Cost-effectiveness of delayed-release dimethyl fumarate for the treatment of relapsing forms of multiple sclerosis in the United States

Citation

Mauskopf, J., Fay, M., Iyer, R., Sarda, S., & Livingston, T. (2016). Cost-effectiveness of delayed-release dimethyl fumarate for the treatment of relapsing forms of multiple sclerosis in the United States. Journal of Medical Economics, 19(4), 432-442. DOI: 10.3111/13696998.2015.1135805

Abstract

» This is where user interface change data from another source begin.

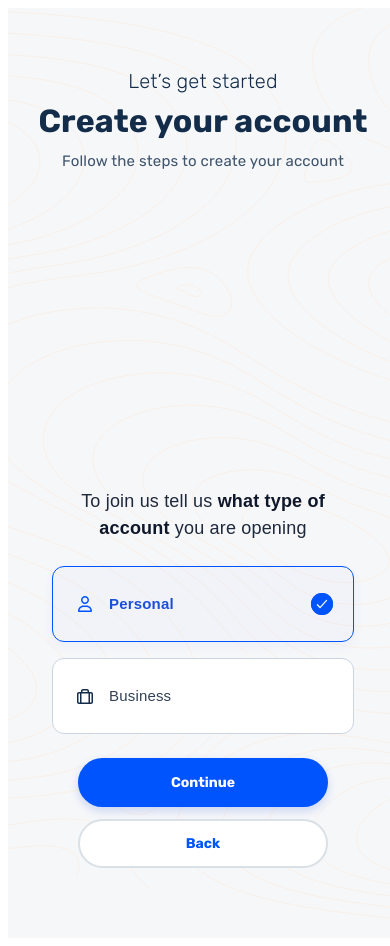
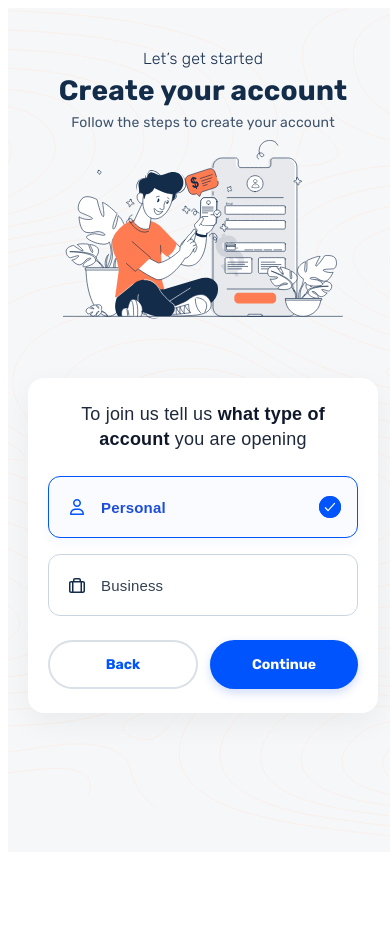
Before and after one commit to mihirzalavadiya/account-flow-root-credit, a React (Vite) app: page / in a window 390 px wide. After the commit the page ends 860 px from the top, so only its background shows below. Built offline with nearby package versions, Linux system fonts and the light colour scheme.

Commit message:
fix the mobile screen design

```diff
--- a/src/AccountFlow.css
+++ b/src/AccountFlow.css
@@ -511,7 +511,7 @@
   .global-left-section {
     flex: 0 0 auto;
     width: 100%;
-    height: 380px;
+    height: 310px;
     margin-bottom: 30px;
   }
 
@@ -524,8 +524,9 @@
 
   .illustration-text-content {
     position: relative;
-    top: 0;
-    left: 0;
+    display: flex;
+    flex-direction: column;
+    justify-content: center;
     text-align: center;
     margin-bottom: 20px;
   }
@@ -570,4 +571,15 @@
   .phone-input-wrapper {
     flex-direction: row;
   }
+
+  .country-selector {
+    width: 80px;
+    height: 62px;
+    padding: 12px 8px;
+  }
+
+  .mobile-text-input {
+    height: 62px;
+    padding: 12px 8px;
+  }
 }
--- a/src/components/Illustration.css
+++ b/src/components/Illustration.css
@@ -54,32 +54,42 @@
   opacity: 0.8;
 }
 
+/* ==========================================
+   ONLY TABLET BREAKPOINT (max-width: 1024px)
+   ========================================== */
 @media (max-width: 1024px) {
   .illustration-text-content {
     left: 40px;
-    top: 60px;
+    top: 50px;
+    right: 40px;
   }
 
   .title-main {
-    font-size: 38px;
-    line-height: 44px;
+    font-size: 36px;
+    line-height: 42px;
     margin: 12px 0 16px 0;
   }
 
   .char-art {
     left: 40px;
+    bottom: 40px;
     top: auto;
-    bottom: 20px;
-    width: 85%;
-    max-height: 300px;
+    width: 80%;
+    max-height: 280px;
   }
 }
 
+/* ==========================================
+     ONLY MOBILE BREAKPOINT (max-width: 768px)
+     ========================================== */
 @media (max-width: 768px) {
   .illustration-container {
     height: auto;
-    padding: 20px;
+    padding: 24px 16px 0px 16px; /* Bottom padding zero ki taaki niche gap na bane */
     box-sizing: border-box;
+    display: flex;
+    flex-direction: column;
+    align-items: center;
   }
 
   .illustration-text-content {
@@ -87,26 +97,37 @@
     top: 0;
     left: 0;
     text-align: center;
-    padding: 20px 0;
+    width: 100%;
+    margin-bottom: 8px;
   }
 
   .title-sub {
-    font-size: 20px;
-    line-height: 26px;
+    font-size: 16px;
+    line-height: 22px;
   }
 
   .title-main {
-    font-size: 32px;
-    line-height: 38px;
-    margin: 8px 0 12px 0;
+    font-size: 28px;
+    line-height: 34px;
+    margin: 4px 0 6px 0;
   }
 
   .title-desc {
-    font-size: 15px;
+    font-size: 14px;
     line-height: 18px;
   }
 
   .char-art {
-    display: none;
+    position: relative;
+    display: block;
+    top: auto;
+    left: auto;
+    bottom: auto;
+    width: 100%;
+    max-width: 280px;
+    height: auto;
+    max-height: 220px;
+    margin: 8px auto 12px auto;
+    object-fit: contain;
   }
 }
--- a/src/steps/AccountType.css
+++ b/src/steps/AccountType.css
@@ -190,10 +190,14 @@
   object-fit: contain;
 }
 
+/* ==========================================
+   ONLY TABLET BREAKPOINT (max-width: 1024px)
+   ========================================== */
 @media (max-width: 1024px) {
   .form-card {
     max-width: 100%;
-    margin-top: 0;
+    width: 90%;
+    margin: 40px auto;
     padding: 40px 30px;
     height: auto;
     max-height: none;
@@ -202,22 +206,28 @@
 
 @media (max-width: 768px) {
   .form-card {
+    width: 100%;
     height: auto;
     max-height: none;
-    padding: 30px 24px;
-    box-shadow: none;
-    background-color: transparent;
+    padding: 24px 20px; /* Clean internal padding */
+    margin-top: -10px; /* Minus margin se ye illustration panel ke aur paas upar chadh jayega */
+    background-color: #ffffff !important; /* Desktop wala white box container wapas laya */
+    border-radius: 16px; /* Smooth rounded corners shadow ke sath */
+    box-shadow: 0 10px 30px rgba(0, 0, 0, 0.05) !important; /* Premium container depth shadow */
+    box-sizing: border-box;
   }
 
   .card-heading {
     font-size: 18px;
     margin-bottom: 24px;
     text-align: center;
+    line-height: 1.4;
   }
 
   .option-item {
-    padding: 16px 20px;
+    padding: 16px;
     border-radius: 12px;
+    height: 62px;
   }
 
   .option-label {
@@ -226,14 +236,16 @@
 
   .action-footer {
     padding-top: 24px;
-    flex-direction: column-reverse;
+    /* flex-direction: column-reverse; */
     gap: 12px;
+    width: 100%;
   }
 
   .btn-back,
   .btn-continue {
-    width: 100%;
-    padding: 14px 0;
+    width: 100% !important;
+    max-width: 100% !important;
+    padding: 14px 0 !important;
     text-align: center;
     box-sizing: border-box;
   }
--- a/src/steps/NameStep.css
+++ b/src/steps/NameStep.css
@@ -36,3 +36,32 @@
 .input-text-element::placeholder {
   color: #cbd5e1;
 }
+
+@media (max-width: 1024px) {
+  .fields-layout-gap {
+    gap: 20px;
+  }
+
+  .input-text-element {
+    height: 68px;
+    padding: 12px 16px;
+    border-radius: 14px;
+  }
+}
+
+@media (max-width: 768px) {
+  .progress-line.step-4 {
+    width: 75%;
+  }
+
+  .fields-layout-gap {
+    gap: 16px;
+  }
+
+  .input-text-element {
+    height: 62px;
+    padding: 12px 8px;
+    border-radius: 12px;
+    font-size: 15px;
+  }
+}
--- a/src/steps/OtpStep.css
+++ b/src/steps/OtpStep.css
@@ -55,4 +55,10 @@
     justify-content: center;
     gap: 12px;
   }
+
+  .otp-box-input {
+    width: 60px;
+    height: 60px;
+    font-size: 18px;
+  }
 }
```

OBJECTIVE: To assess the cost-effectiveness of delayed-release dimethyl fumarate (DMF, also known as gastro-resistant DMF), an effective therapy for relapsing forms of multiple sclerosis (MS), compared with glatiramer acetate and fingolimod, commonly used treatments in the United States. METHODS: A Markov model was developed comparing delayed-release DMF to glatiramer acetate and fingolimod using a US payer perspective and 20-year time horizon. A cohort of patients, mean age 38 years, with relapsing-remitting MS and Kurtzke Expanded Disability Status Scale (EDSS) scores between 0 and 6 entered the model. Efficacy and safety were estimated by mixed-treatment comparison of data from the DEFINE and CONFIRM trials and clinical trials of other disease-modifying therapies. Data from published studies were used to derive resource use, cost, and utility inputs. Key outcomes included costs, quality-adjusted life-years (QALYs), and incremental cost-effectiveness ratios. Alternative scenarios tested in a sensitivity analysis included drug efficacy, EDSS-related or relapse-related costs, alternative perspectives, drug acquisition costs, and utility. RESULTS: Base-case results with a 20-year time horizon indicated that delayed-release DMF increased QALYs +0.450 or +0.359 compared with glatiramer acetate or fingolimod respectively. Reductions in 20-year costs with delayed-release DMF were -$70,644 compared with once-daily glatiramer acetate and -$32,958 compared with fingolimod. In an analysis comparing delayed-release DMF to three-times-weekly glatiramer acetate and assuming similar efficacy and safety to the once-daily formulation, 20-year costs with delayed-release DMF were increased by $15,806 and cost per QALY gained was $35,142. The differences in costs were most sensitive to acquisition cost and inclusion of informal care costs and productivity losses. The differences in QALYs were most sensitive to the impact of delayed-release DMF on disease progression and the EDSS utility weights. CONCLUSION: Delayed-release DMF is likely to increase QALYs for patients with relapsing forms of MS and be cost-effective compared with fingolimod and glatiramer acetate